by John Ensor /
On the occasion of Pope Francis’ arrival in the U.S. last summer, Whoopi Goldberg raised the question of abortion and the Bible. While many Americans do not acknowledge the Bible as an authoritative source, many of us do. And you can be sure that if the Bible affirmed abortion in any way, it would be quoted by secularists quite often. So the matter of what the Bible says about abortion is important.
Whoopi stated on The View, “Well, there’s nothing in the Book that says anything about abortion.” And I agree! If she means that nowhere in the Bible can you find the word “abortion,” she’s right on the money.
In saying this, she is echoing how a number of Christian clergy give their blessing to elective abortion.

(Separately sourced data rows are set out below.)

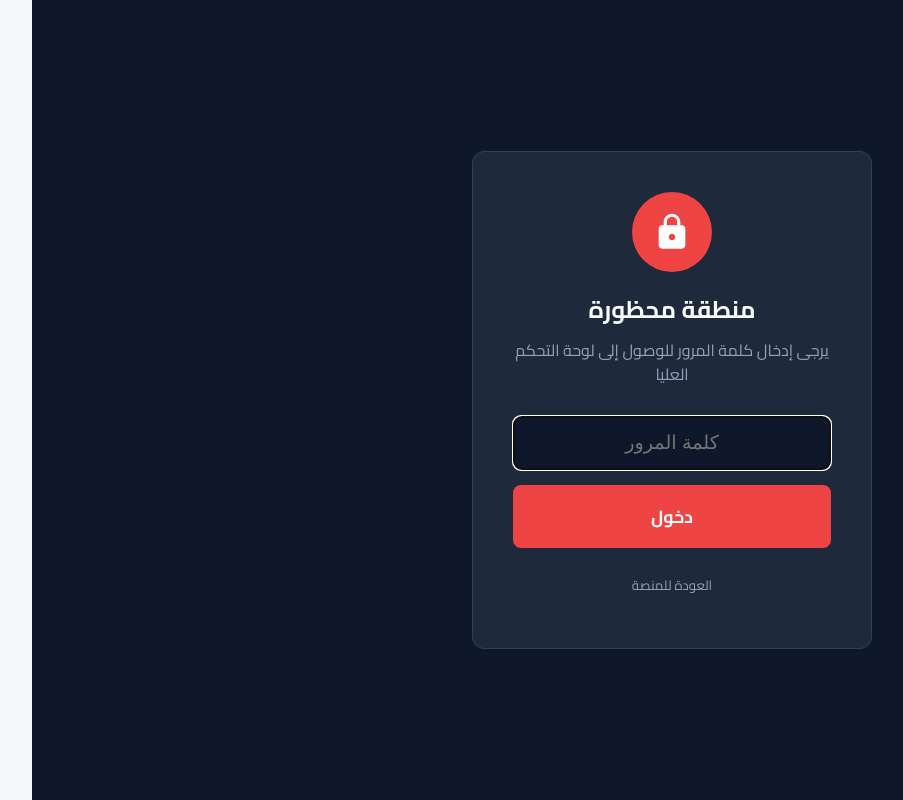
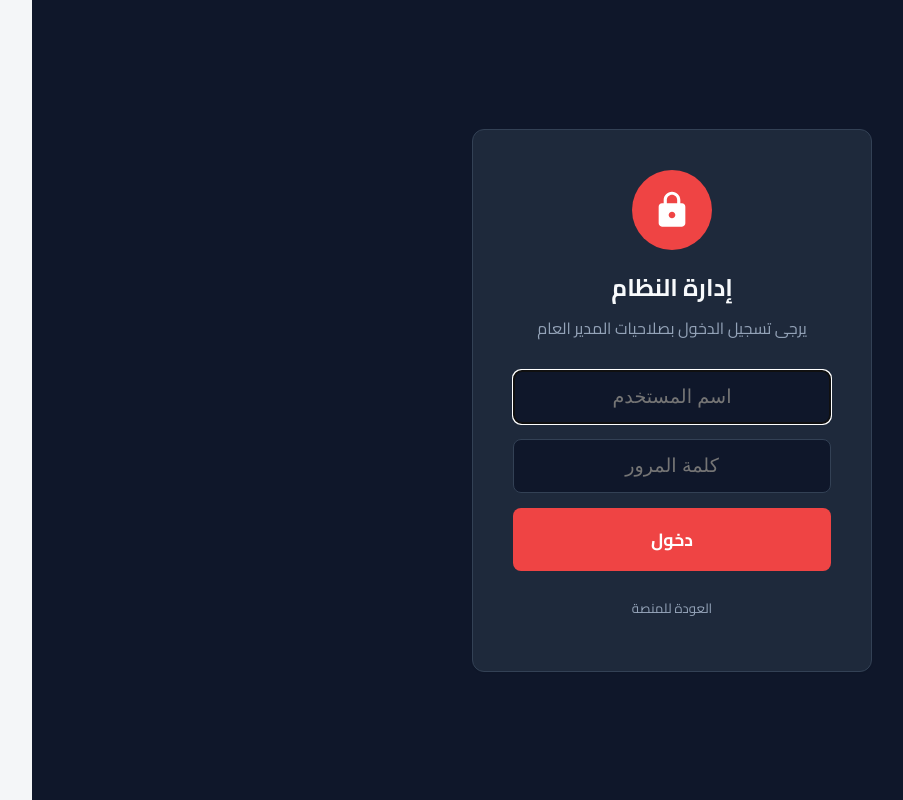
Before and after one commit to octobercitystudio-cyber/edutech-platform, a React (Vite) app: page /super-admin in a window 1280 px wide. Shown: the whole page, without its empty margins (8-911 px from the left). Built offline with nearby package versions, Linux system fonts and the light colour scheme; no server answers.

Commit message:
feat: Add username field and update credentials for Super Admin

```diff
--- a/src/components/SuperAdminLayout.jsx
+++ b/src/components/SuperAdminLayout.jsx
@@ -5,6 +5,7 @@ import { MdLock } from 'react-icons/md';
 
 export default function SuperAdminLayout() {
   const [isAuthorized, setIsAuthorized] = useState(false);
+  const [username, setUsername] = useState('');
   const [password, setPassword] = useState('');
   const [error, setError] = useState('');
   const navigate = useNavigate();
@@ -18,12 +19,15 @@ export default function SuperAdminLayout() {
 
   const handleLogin = (e) => {
     e.preventDefault();
-    // كلمة المرور الافتراضية للوحة العليا (يمكن تغييرها لاحقاً)
-    if (password === 'october2026' || password === '123456') {
+    // بيانات الدخول الافتراضية (يمكن تغييرها)
+    const VALID_USERNAME = 'admin';
+    const VALID_PASSWORD = '123';
+
+    if (username === VALID_USERNAME && password === VALID_PASSWORD) {
       sessionStorage.setItem('superAdminAuth', 'true');
       setIsAuthorized(true);
     } else {
-      setError('كلمة المرور غير صحيحة');
+      setError('اسم المستخدم أو كلمة المرور غير صحيحة');
     }
   };
 
@@ -34,10 +38,21 @@ export default function SuperAdminLayout() {
           <div style={{ width: '80px', height: '80px', backgroundColor: '#ef4444', borderRadius: '50%', display: 'flex', alignItems: 'center', justifyContent: 'center', margin: '0 auto 20px auto' }}>
             <MdLock size={40} color="#fff" />
           </div>
-          <h2 style={{ color: '#f8fafc', marginBottom: '10px', marginTop: 0 }}>منطقة محظورة</h2>
-          <p style={{ color: '#94a3b8', marginBottom: '30px' }}>يرجى إدخال كلمة المرور للوصول إلى لوحة التحكم العليا</p>
+          <h2 style={{ color: '#f8fafc', marginBottom: '10px', marginTop: 0 }}>إدارة النظام</h2>
+          <p style={{ color: '#94a3b8', marginBottom: '30px' }}>يرجى تسجيل الدخول بصلاحيات المدير العام</p>
 
           <form onSubmit={handleLogin} style={{ display: 'flex', flexDirection: 'column', gap: '15px' }}>
+            <input
+              type="text"
+              placeholder="اسم المستخدم"
+              value={username}
+              onChange={(e) => {
+                setUsername(e.target.value);
+                setError('');
+              }}
+              style={{ padding: '15px', borderRadius: '8px', border: '1px solid #334155', backgroundColor: '#0f172a', color: '#fff', textAlign: 'center', fontSize: '1.2rem' }}
+              autoFocus
+            />
             <input
               type="password"
               placeholder="كلمة المرور"
@@ -47,7 +62,6 @@ export default function SuperAdminLayout() {
                 setError('');
               }}
               style={{ padding: '15px', borderRadius: '8px', border: '1px solid #334155', backgroundColor: '#0f172a', color: '#fff', textAlign: 'center', fontSize: '1.2rem' }}
-              autoFocus
             />
             {error && <div style={{ color: '#ef4444', fontSize: '0.9rem' }}>{error}</div>}
 
```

For example, Tom Davis, former Professor of Religion at Skidmore College, founding member of the Clergy Consultation Service on Abortion, and author of Sacred Work: Planned Parenthood and Its Clergy Alliances, recently affirmed his position, saying “There is no law against abortion in the Bible….So when you don’t have a specific guidance on something, you look at what is the most human thing to do in a situation, what is most helpful and sometimes abortion is indicated.”
Interesting logic. Come to think of it, the Bible has “no law against” domestic violence, gay-bashing, lynching, or genocide, either. Are we to conclude, then, that in the absence of “specific guidance” these could be “sometimes indicated” as “the most human thing to do”?
Of course not. Both Whoopi and Tom Davis would instantly and rightly reject that claim. They would likely observe, for example, that the Bible clearly condemns domestic violence and gay-bashing by condemning cruelty. Very true. Similarly, because lynching describes a particularly heinous way of murdering an innocent person, and genocide describes an attempt to eradicate an entire people, the Bible condemns both by condemning the unjust killing of human beings.
Typically, the Bible refers to such unjust killing as the shedding of “innocent blood,” a phrase that appears more than 20 times in Scripture. These are lives that are innocent, not in the sense of being sinless, but simply “innocent until proven guilty” before the law.
According to the Bible, the shedding of innocent blood represents a pre-eminent moral crisis, staining the whole community with “blood-guilt” (Deuteronomy 21:1-9). The “Book” equally condemns the passive acceptance of the shedding of innocent blood. Seeing this, and doing nothing to stop it, is equally damnable (Deuteronomy 21:7-8).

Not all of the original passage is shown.